Toyota Robot Tasked With Helping Paralyzed U.S. Army Veteran

Toyota’s Human Support Robot is designed to help the disabled with everyday tasks.

byStephen Edelstein| PUBLISHED Jun 30, 2017 12:59 PM
Toyota Robot Tasked With Helping Paralyzed U.S. Army Veteran

Many automakers are trying to develop self-driving cars, but Toyota is interested in a different type of intelligent machinery. The Japanese automaker believes robots can provide valuable assistance to people with limited mobility.

To prove that point, Toyota placed its prototype Human Support Robot (HSR) with Romulo "Romy" Camargo, a former U.S. Army Ranger who sustained injuries in Afghanistan that left him paralyzed from the neck down. During an in-home trial, the robot helped Camargo with simple tasks, opening doors and fetching bottles of water or snacks.

Standing about 53 inches tall, the HSR rides around on a Roomba-like round base, and uses a small arm to grab things. It can be controlled either by voice command or through a smartphone or tablet. A flip-up screen allows for video chatting.

Toyota's interest in robots as caregivers is a response to the aging population in its home country. Japan has an outsize number of elderly citizens, and a shortage of human caregivers.
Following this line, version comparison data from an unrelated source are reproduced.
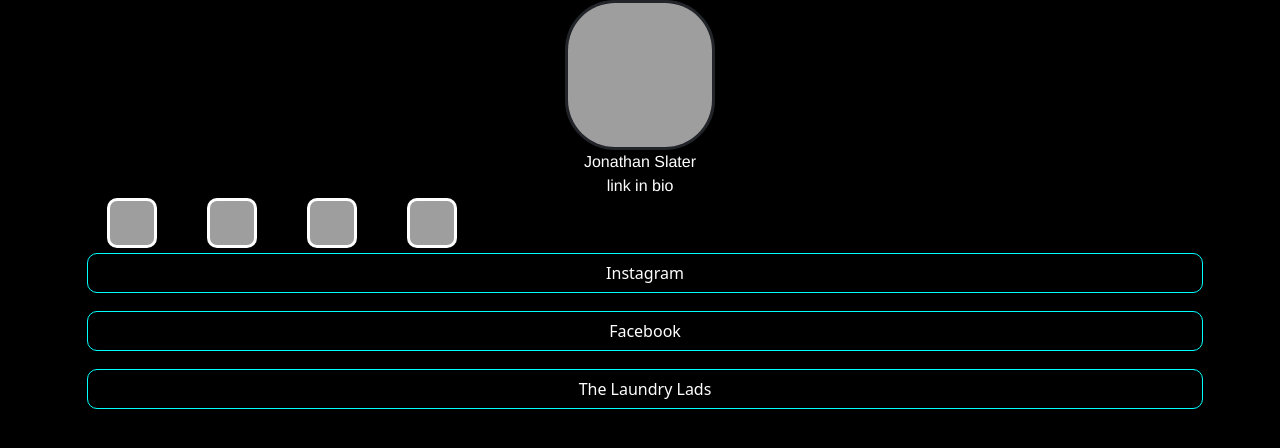
Repository: jontslater/LAB-link-in-bio
Page: index.html
An editor plug-in stored every save of this project. The page is shown before and after the next save, followed by the edit.
The browser window is 1280 px wide. The pictures show the whole page.
Pictures or frames that could not be fetched are drawn as grey boxes.

Above is the page before, as saved 2023-10-15 15:24:12.

After the next save:
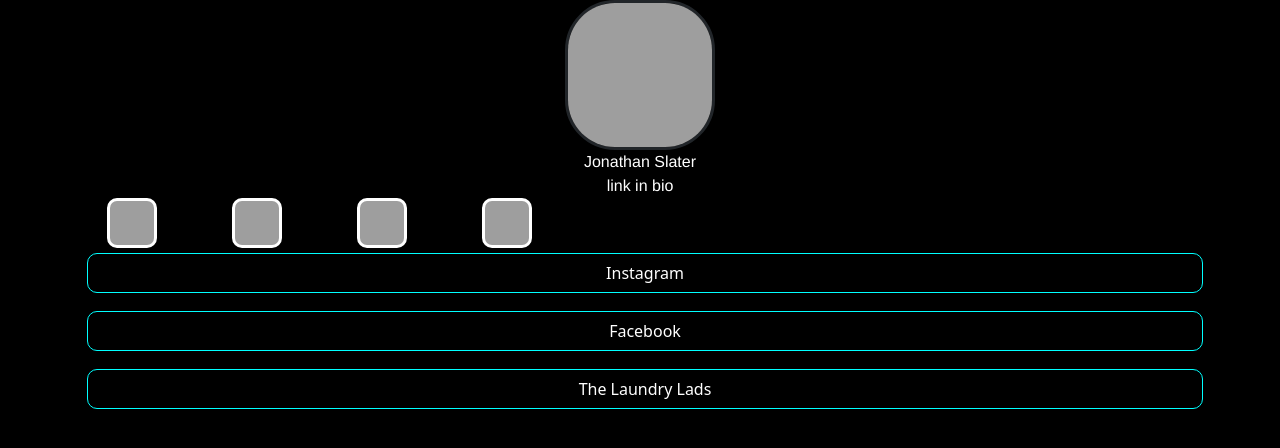
Saved 5 s later.
--- a/main.css
+++ b/main.css
@@ -49,5 +49,5 @@
 
 .side {
   margin-left: 25px;
-  margin-right: 25px;
+  margin-right: 50px;
 }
The desire to allow both the elderly and the disabled to live more independently is also one of the stated goals of Toyota's nascent self-driving car program.

To that end, Toyota is developing an array of robots to assist with various tasks. In addition to the HSR, it developed a Transfer Assist Robot to help transfer people between different seating positions, such as from a bed to a chair. Because this normally involves lifting a person, it can be a particularly taxing task for human caregivers. Toyota also created an Auto Access Seat to help people get in and out of vehicles.

As if robot assistants weren't sci-fi enough, Toyota is also working on a robotic leg brace, called Welwalk WW-1000, to help paralyzed people walk—as well as a concept called Project BLAID, which is designed to give blind people a greater degree of environmental awareness.